The task :: Give the number of lines in these entries that contain "pemeriksaan", and nothing more.

*** Begin section ***

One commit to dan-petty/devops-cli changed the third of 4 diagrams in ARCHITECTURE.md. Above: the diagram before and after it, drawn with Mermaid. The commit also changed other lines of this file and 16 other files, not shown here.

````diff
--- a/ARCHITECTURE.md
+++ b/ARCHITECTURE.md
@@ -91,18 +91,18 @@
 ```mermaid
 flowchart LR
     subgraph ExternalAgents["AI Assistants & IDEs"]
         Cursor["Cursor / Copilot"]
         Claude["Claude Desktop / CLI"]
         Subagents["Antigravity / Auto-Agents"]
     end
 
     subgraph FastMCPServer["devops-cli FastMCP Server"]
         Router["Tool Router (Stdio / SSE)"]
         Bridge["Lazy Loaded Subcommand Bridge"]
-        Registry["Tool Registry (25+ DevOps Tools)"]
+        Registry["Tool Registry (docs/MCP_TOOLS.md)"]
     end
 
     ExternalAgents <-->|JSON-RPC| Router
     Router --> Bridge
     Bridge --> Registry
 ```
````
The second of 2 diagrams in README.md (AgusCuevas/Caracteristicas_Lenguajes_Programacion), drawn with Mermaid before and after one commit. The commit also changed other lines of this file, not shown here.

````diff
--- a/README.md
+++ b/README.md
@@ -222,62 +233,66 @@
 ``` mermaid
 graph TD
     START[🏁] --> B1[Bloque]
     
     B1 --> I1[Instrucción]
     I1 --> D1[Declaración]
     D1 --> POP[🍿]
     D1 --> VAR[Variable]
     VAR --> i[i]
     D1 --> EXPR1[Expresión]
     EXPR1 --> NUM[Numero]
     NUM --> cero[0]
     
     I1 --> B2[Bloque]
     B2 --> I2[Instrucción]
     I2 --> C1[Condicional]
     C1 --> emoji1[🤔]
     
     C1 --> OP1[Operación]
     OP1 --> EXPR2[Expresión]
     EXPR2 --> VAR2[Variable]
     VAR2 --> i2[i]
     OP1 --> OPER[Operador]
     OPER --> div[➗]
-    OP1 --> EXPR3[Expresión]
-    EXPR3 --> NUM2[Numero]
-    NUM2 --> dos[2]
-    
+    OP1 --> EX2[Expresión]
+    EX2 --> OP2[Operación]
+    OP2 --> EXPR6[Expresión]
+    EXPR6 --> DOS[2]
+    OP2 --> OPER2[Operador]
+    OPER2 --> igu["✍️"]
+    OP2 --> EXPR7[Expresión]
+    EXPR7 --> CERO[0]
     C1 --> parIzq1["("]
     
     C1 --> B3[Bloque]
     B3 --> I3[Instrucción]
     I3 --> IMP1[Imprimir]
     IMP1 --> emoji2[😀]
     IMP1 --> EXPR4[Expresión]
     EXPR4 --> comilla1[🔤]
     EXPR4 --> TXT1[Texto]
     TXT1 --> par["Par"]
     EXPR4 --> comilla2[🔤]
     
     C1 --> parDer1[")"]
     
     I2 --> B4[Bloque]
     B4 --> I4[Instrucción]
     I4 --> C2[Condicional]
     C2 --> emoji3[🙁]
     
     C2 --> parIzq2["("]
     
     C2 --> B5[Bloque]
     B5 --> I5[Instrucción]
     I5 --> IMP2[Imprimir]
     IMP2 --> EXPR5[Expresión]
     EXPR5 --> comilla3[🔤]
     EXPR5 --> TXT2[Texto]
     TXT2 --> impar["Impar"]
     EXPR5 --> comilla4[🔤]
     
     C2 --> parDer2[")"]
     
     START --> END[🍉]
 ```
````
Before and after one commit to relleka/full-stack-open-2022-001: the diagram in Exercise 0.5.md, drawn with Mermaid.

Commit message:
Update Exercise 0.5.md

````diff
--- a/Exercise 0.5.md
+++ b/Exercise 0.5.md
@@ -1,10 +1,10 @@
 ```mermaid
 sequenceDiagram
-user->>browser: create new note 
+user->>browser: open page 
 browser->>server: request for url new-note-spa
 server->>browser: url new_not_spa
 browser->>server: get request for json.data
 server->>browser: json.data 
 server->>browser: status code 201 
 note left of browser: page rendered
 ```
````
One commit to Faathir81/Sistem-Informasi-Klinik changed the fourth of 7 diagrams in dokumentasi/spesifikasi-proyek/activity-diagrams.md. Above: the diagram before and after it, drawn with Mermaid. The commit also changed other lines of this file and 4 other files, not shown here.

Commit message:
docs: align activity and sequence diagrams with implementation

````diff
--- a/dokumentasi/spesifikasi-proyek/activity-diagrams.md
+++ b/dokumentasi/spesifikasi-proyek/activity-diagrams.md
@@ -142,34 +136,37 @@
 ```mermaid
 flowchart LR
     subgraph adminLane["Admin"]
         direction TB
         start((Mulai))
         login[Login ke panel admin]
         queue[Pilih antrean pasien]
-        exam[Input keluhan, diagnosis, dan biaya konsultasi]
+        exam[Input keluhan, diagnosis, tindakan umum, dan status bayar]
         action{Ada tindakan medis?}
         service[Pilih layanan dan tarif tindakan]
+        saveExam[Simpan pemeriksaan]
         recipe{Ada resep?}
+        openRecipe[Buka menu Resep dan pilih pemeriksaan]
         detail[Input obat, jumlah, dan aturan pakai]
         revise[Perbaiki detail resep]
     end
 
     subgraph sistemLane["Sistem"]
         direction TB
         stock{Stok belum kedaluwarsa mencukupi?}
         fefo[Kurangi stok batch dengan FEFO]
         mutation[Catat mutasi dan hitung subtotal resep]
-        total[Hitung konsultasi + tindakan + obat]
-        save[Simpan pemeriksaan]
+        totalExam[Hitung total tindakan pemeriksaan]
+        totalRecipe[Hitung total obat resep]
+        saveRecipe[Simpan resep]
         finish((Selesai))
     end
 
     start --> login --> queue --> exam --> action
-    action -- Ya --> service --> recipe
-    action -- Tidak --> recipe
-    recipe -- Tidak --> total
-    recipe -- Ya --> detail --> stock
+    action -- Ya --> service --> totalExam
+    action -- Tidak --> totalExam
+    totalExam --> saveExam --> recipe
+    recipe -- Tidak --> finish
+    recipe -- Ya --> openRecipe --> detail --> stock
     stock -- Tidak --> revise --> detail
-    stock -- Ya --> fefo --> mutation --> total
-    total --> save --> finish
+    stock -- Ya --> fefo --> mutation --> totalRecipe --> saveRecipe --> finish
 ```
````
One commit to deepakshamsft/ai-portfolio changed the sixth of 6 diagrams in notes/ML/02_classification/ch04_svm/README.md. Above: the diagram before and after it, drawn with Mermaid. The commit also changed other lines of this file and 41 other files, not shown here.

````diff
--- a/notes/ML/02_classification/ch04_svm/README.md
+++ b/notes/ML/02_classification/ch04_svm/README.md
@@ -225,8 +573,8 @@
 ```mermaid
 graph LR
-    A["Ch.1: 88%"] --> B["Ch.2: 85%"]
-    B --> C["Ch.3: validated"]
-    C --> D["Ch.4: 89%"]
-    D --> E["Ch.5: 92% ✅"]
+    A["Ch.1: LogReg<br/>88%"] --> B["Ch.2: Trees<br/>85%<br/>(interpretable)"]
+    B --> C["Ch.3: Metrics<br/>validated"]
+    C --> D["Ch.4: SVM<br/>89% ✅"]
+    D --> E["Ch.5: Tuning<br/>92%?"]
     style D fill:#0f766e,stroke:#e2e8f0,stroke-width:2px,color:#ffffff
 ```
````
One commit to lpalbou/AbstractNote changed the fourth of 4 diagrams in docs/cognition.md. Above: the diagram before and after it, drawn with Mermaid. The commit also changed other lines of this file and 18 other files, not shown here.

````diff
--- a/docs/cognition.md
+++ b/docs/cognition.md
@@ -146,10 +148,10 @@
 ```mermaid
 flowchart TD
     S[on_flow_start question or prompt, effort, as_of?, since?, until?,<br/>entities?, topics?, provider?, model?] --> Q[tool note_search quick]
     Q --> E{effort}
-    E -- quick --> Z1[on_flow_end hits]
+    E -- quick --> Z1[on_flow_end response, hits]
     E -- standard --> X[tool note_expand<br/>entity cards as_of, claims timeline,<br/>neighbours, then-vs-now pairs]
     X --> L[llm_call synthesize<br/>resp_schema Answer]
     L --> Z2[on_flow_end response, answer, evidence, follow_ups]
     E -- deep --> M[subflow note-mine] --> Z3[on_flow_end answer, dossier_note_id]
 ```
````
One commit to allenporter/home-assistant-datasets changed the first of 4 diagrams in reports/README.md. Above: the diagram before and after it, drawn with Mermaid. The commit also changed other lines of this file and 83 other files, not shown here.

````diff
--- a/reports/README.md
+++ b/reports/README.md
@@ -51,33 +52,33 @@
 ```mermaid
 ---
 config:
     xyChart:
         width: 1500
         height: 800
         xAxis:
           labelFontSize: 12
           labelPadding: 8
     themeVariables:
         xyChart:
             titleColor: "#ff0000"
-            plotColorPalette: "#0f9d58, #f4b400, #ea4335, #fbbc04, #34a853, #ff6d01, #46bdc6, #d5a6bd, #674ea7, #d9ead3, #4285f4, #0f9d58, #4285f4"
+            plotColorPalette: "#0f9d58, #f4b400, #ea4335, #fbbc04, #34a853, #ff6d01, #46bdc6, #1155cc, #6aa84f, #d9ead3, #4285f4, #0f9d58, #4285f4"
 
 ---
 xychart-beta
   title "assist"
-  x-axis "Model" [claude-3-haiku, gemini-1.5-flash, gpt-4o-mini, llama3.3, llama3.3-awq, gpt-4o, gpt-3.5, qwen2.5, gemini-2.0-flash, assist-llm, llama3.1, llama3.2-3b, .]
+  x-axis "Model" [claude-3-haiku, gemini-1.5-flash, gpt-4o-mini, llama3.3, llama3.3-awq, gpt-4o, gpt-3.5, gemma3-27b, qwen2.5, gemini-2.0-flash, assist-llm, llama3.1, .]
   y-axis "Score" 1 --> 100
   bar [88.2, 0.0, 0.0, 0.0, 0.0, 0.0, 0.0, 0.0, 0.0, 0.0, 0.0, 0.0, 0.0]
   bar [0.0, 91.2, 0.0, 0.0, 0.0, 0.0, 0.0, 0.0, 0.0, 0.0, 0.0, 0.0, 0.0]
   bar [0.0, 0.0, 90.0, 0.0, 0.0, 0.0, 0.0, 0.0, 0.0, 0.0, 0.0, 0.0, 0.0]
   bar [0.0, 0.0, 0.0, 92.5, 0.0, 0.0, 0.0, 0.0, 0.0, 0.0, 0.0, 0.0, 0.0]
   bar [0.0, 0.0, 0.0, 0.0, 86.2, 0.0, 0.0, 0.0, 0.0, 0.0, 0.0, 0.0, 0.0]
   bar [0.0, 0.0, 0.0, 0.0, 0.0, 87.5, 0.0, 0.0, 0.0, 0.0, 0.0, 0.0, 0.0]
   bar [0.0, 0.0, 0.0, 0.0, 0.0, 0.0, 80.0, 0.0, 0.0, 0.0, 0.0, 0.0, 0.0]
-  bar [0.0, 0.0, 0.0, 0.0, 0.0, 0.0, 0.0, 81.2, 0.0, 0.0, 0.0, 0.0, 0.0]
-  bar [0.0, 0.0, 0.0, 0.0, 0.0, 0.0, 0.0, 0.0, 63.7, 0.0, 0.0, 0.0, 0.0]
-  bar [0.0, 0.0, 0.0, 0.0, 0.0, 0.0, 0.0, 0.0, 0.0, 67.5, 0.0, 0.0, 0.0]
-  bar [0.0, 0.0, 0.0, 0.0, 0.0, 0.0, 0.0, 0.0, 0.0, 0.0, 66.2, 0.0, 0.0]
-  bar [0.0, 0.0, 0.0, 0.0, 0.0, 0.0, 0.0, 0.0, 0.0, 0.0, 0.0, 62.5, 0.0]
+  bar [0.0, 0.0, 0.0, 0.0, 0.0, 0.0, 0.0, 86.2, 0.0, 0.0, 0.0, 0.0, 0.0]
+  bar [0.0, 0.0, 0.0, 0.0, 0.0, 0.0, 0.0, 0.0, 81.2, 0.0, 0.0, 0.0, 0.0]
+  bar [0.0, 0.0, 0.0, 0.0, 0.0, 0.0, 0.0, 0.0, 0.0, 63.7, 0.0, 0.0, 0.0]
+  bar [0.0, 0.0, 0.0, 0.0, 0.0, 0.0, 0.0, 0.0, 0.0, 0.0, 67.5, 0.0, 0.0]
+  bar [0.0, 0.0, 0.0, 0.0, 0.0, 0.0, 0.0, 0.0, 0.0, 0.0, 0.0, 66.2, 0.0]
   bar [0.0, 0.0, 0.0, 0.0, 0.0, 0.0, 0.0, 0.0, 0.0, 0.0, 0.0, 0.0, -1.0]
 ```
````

*** End section ***

Output of the task :: 4